GenAI’s capacity to learn makes it easier for the State to design services and products to be responsive to Californians’ diverse needs, across geography and demography. GenAI solutions can recommend ways to display complex information in a way that resonates best with various audiences or highlight information from multiple sources that is relevant to an individual person. These functions can further California’s goals as they allow for optimized government experiences allowing Californians greater access to state information and services, and by advancing equity, inclusion, and accessibility in outcomes. Example Use Cases include:

    • Apply GenAI on government service data to identify specific groups or subsets of participants that may benefit from additional outreach, support services, and resources based on their circumstances and needs (for example, local job training for people claiming EITC).
    • GenAI can identify groups that, for language or other reasons, are disproportionately not accessing services by analyzing feedback surveys or comments for language that indicate accessibility difficulties. This can help determine opportunities to improve access.

Optimize workloads for environmental sustainability

Incorporating GenAI in government can drive environmental sustainability by optimizing resource allocation, maximizing energy efficiency and demand flexibility, and promoting eco-friendly policies. For instance, this technology can enhance operational efficiency, decrease paper usage and waste, and support environmentally conscious governance. Example Use Cases include:

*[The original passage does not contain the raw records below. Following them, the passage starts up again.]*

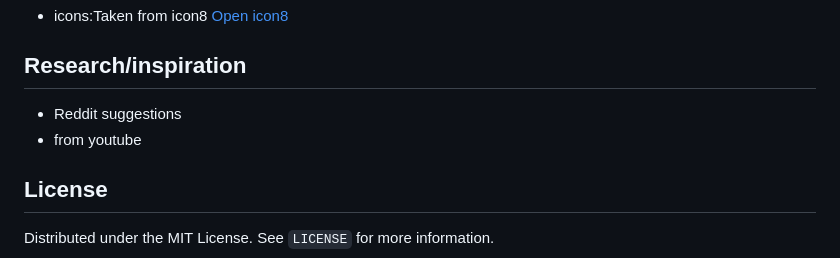
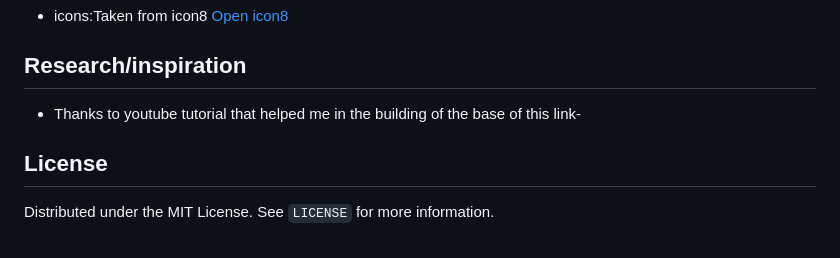
Before and after one commit to RaphelReji/webmusic-player-trials, a Markdown page: README.md, the part around the change printed below. Rendered like a GitHub page.

```diff
--- a/README.md
+++ b/README.md
@@ -93,8 +92,8 @@ How to download and edit this ? It's easy!
 
 ## Research/inspiration
 
-* Reddit suggestions
-*  from youtube
+* Thanks to youtube tutorial that helped me in the building of the base of this link-
+
 <!-- LICENSE -->
 ## License
 
```
Also changed, not shown: other parts of README.md (+12 -13 lines), readme/home.png (added), readme/settings.png (added).
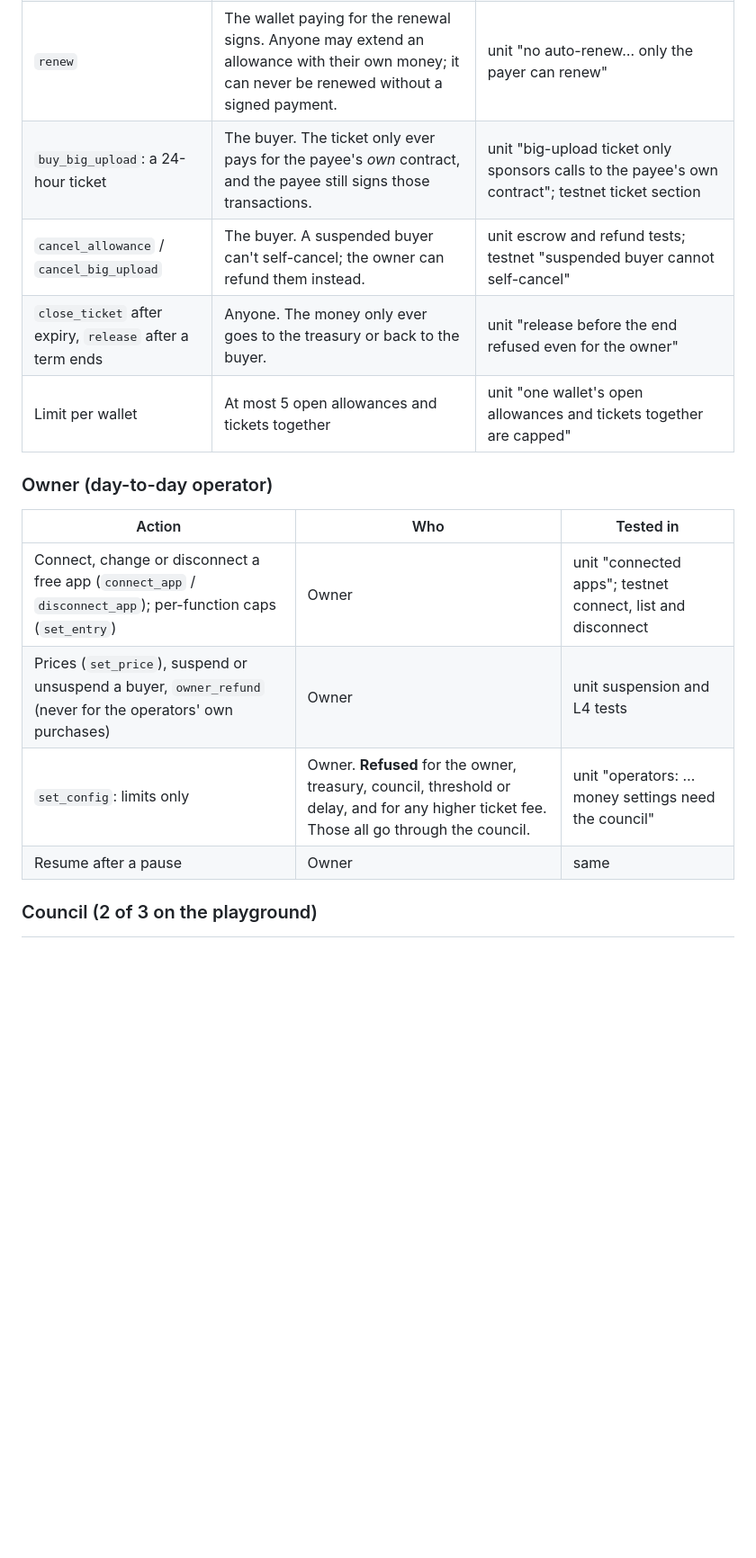
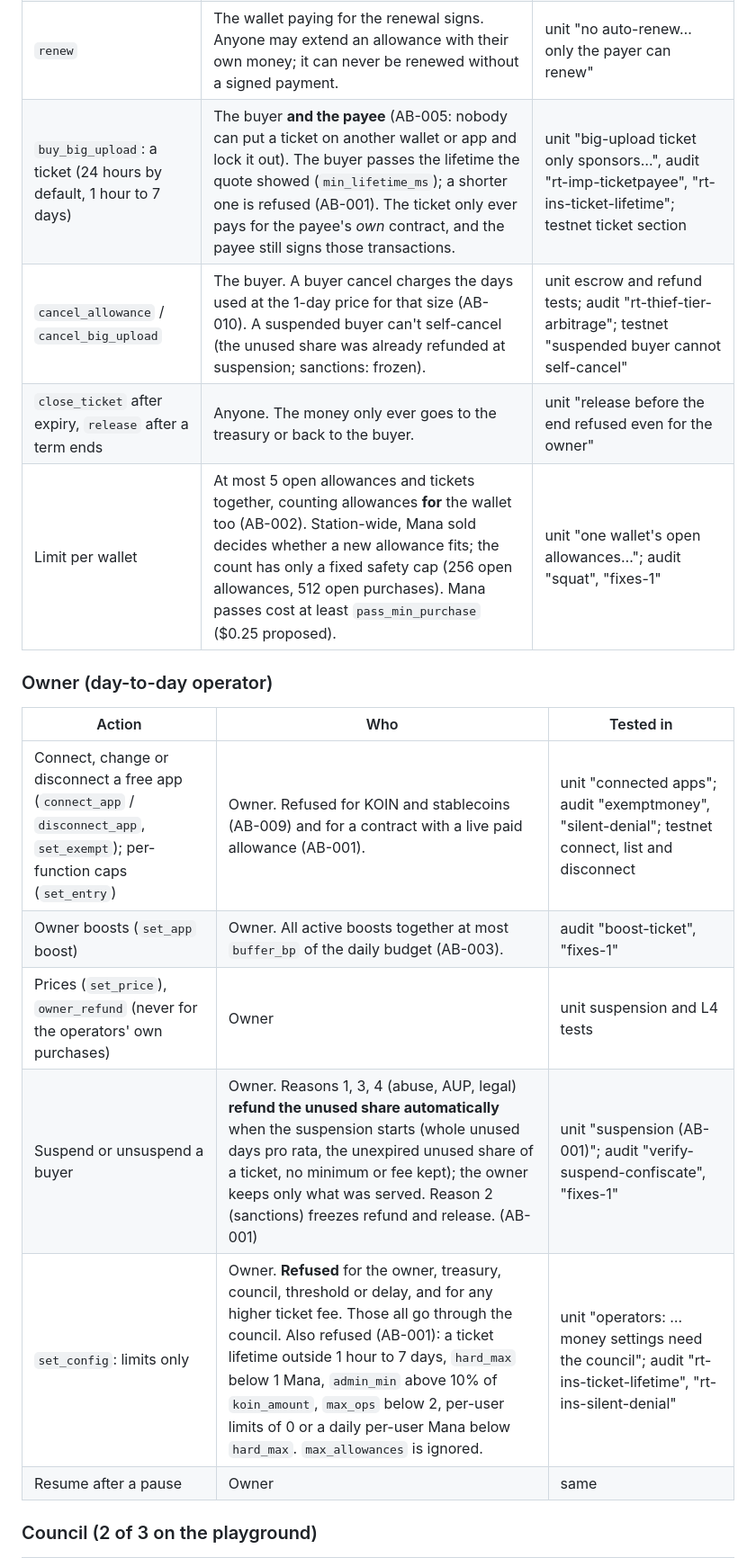
Before and after one commit to bawcejawn/mana-station, a Markdown page: docs/LAUNCH.md, the part around one of its changes. Shown at 90% size. Drawn GitHub-style; blank space fills up the shorter version.

```diff
--- a/docs/LAUNCH.md
+++ b/docs/LAUNCH.md
@@ -25,18 +32,20 @@ Status on 2026-10-20 (branch `fix/squat-freeze-stall`, PR #1):
 | `buy_allowance` kind 1: an **app plan** | The buyer **and the app itself** (so nobody can claim someone else's app) | unit "#3 target squat"; testnet "buy_allowance without the target app's signature refused" |
 | `buy_allowance` kind 2: a **Mana pass** for a wallet | The buyer **and the pass wallet itself** | unit "wallet Mana pass … only the wallet itself can approve"; testnet "wallet Mana pass without the wallet's own signature refused" |
 | `renew` | The wallet paying for the renewal signs. Anyone may extend an allowance with their own money; it can never be renewed without a signed payment. | unit "no auto-renew… only the payer can renew" |
-| `buy_big_upload`: a 24-hour ticket | The buyer. The ticket only ever pays for the payee's *own* contract, and the payee still signs those transactions. | unit "big-upload ticket only sponsors calls to the payee's own contract"; testnet ticket section |
-| `cancel_allowance` / `cancel_big_upload` | The buyer. A suspended buyer can't self-cancel; the owner can refund them instead. | unit escrow and refund tests; testnet "suspended buyer cannot self-cancel" |
+| `buy_big_upload`: a ticket (24 hours by default, 1 hour to 7 days) | The buyer **and the payee** (AB-005: nobody can put a ticket on another wallet or app and lock it out). The buyer passes the lifetime the quote showed (`min_lifetime_ms`); a shorter one is refused (AB-001). The ticket only ever pays for the payee's *own* contract, and the payee still signs those transactions. | unit "big-upload ticket only sponsors…", audit "rt-imp-ticketpayee", "rt-ins-ticket-lifetime"; testnet ticket section |
+| `cancel_allowance` / `cancel_big_upload` | The buyer. A buyer cancel charges the days used at the 1-day price for that size (AB-010). A suspended buyer can't self-cancel (the unused share was already refunded at suspension; sanctions: frozen). | unit escrow and refund tests; audit "rt-thief-tier-arbitrage"; testnet "suspended buyer cannot self-cancel" |
 | `close_ticket` after expiry, `release` after a term ends | Anyone. The money only ever goes to the treasury or back to the buyer. | unit "release before the end refused even for the owner" |
-| Limit per wallet | At most 5 open allowances and tickets together | unit "one wallet's open allowances and tickets together are capped" |
+| Limit per wallet | At most 5 open allowances and tickets together, counting allowances **for** the wallet too (AB-002). Station-wide, Mana sold decides whether a new allowance fits; the count has only a fixed safety cap (256 open allowances, 512 open purchases). Mana passes cost at least `pass_min_purchase` ($0.25 proposed). | unit "one wallet's open allowances…"; audit "squat", "fixes-1" |
 
 ### Owner (day-to-day operator)
 
 | Action | Who | Tested in |
 |---|---|---|
-| Connect, change or disconnect a free app (`connect_app` / `disconnect_app`); per-function caps (`set_entry`) | Owner | unit "connected apps"; testnet connect, list and disconnect |
-| Prices (`set_price`), suspend or unsuspend a buyer, `owner_refund` (never for the operators' own purchases) | Owner | unit suspension and L4 tests |
-| `set_config`: limits only | Owner. **Refused** for the owner, treasury, council, threshold or delay, and for any higher ticket fee. Those all go through the council. | unit "operators: … money settings need the council" |
+| Connect, change or disconnect a free app (`connect_app` / `disconnect_app`, `set_exempt`); per-function caps (`set_entry`) | Owner. Refused for KOIN and stablecoins (AB-009) and for a contract with a live paid allowance (AB-001). | unit "connected apps"; audit "exemptmoney", "silent-denial"; testnet connect, list and disconnect |
+| Owner boosts (`set_app` boost) | Owner. All active boosts together at most `buffer_bp` of the daily budget (AB-003). | audit "boost-ticket", "fixes-1" |
+| Prices (`set_price`), `owner_refund` (never for the operators' own purchases) | Owner | unit suspension and L4 tests |
+| Suspend or unsuspend a buyer | Owner. Reasons 1, 3, 4 (abuse, AUP, legal) **refund the unused share automatically** when the suspension starts (whole unused days pro rata, the unexpired unused share of a ticket, no minimum or fee kept); the owner keeps only what was served. Reason 2 (sanctions) freezes refund and release. (AB-001) | unit "suspension (AB-001)"; audit "verify-suspend-confiscate", "fixes-1" |
+| `set_config`: limits only | Owner. **Refused** for the owner, treasury, council, threshold or delay, and for any higher ticket fee. Those all go through the council. Also refused (AB-001): a ticket lifetime outside 1 hour to 7 days, `hard_max` below 1 Mana, `admin_min` above 10% of `koin_amount`, `max_ops` below 2, per-user limits of 0 or a daily per-user Mana below `hard_max`. `max_allowances` is ignored. | unit "operators: … money settings need the council"; audit "rt-ins-ticket-lifetime", "rt-ins-silent-denial" |
 | Resume after a pause | Owner | same |
 
 ### Council (2 of 3 on the playground)
```
Also changed, not shown: other parts of docs/LAUNCH.md (+17 -5 lines).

    • GenAI could analyze traffic patterns, ride requests, and vehicle telemetry data to optimize routing and scheduling for state-managed transportation fleets like buses, waste collection trucks, or maintenance vehicles. By minimizing mileage and unnecessary trips, GenAI could reduce associated fuel use, emissions, and costs.
    • GenAI simulation tools could model the carbon footprint, water usage, and other environmental impacts of major infrastructure projects. By running millions of scenarios, GenAI can identify potentially the most sustainable options for planning agencies and permit reviewers.

The report recommends that government leaders prioritize GenAI proposals offering the highest potential benefits, along with the appropriate risk mitigations, over those where benefits are not significant compared to existing work processes. Research conducted within state government, informed by feedback from subject matter experts and community groups, has developed an emerging picture of the specific risk factors of GenAI compared to those posed by conventional AI. In our next post, we’ll examine the State’s initial approach to identifying and mitigating these risks.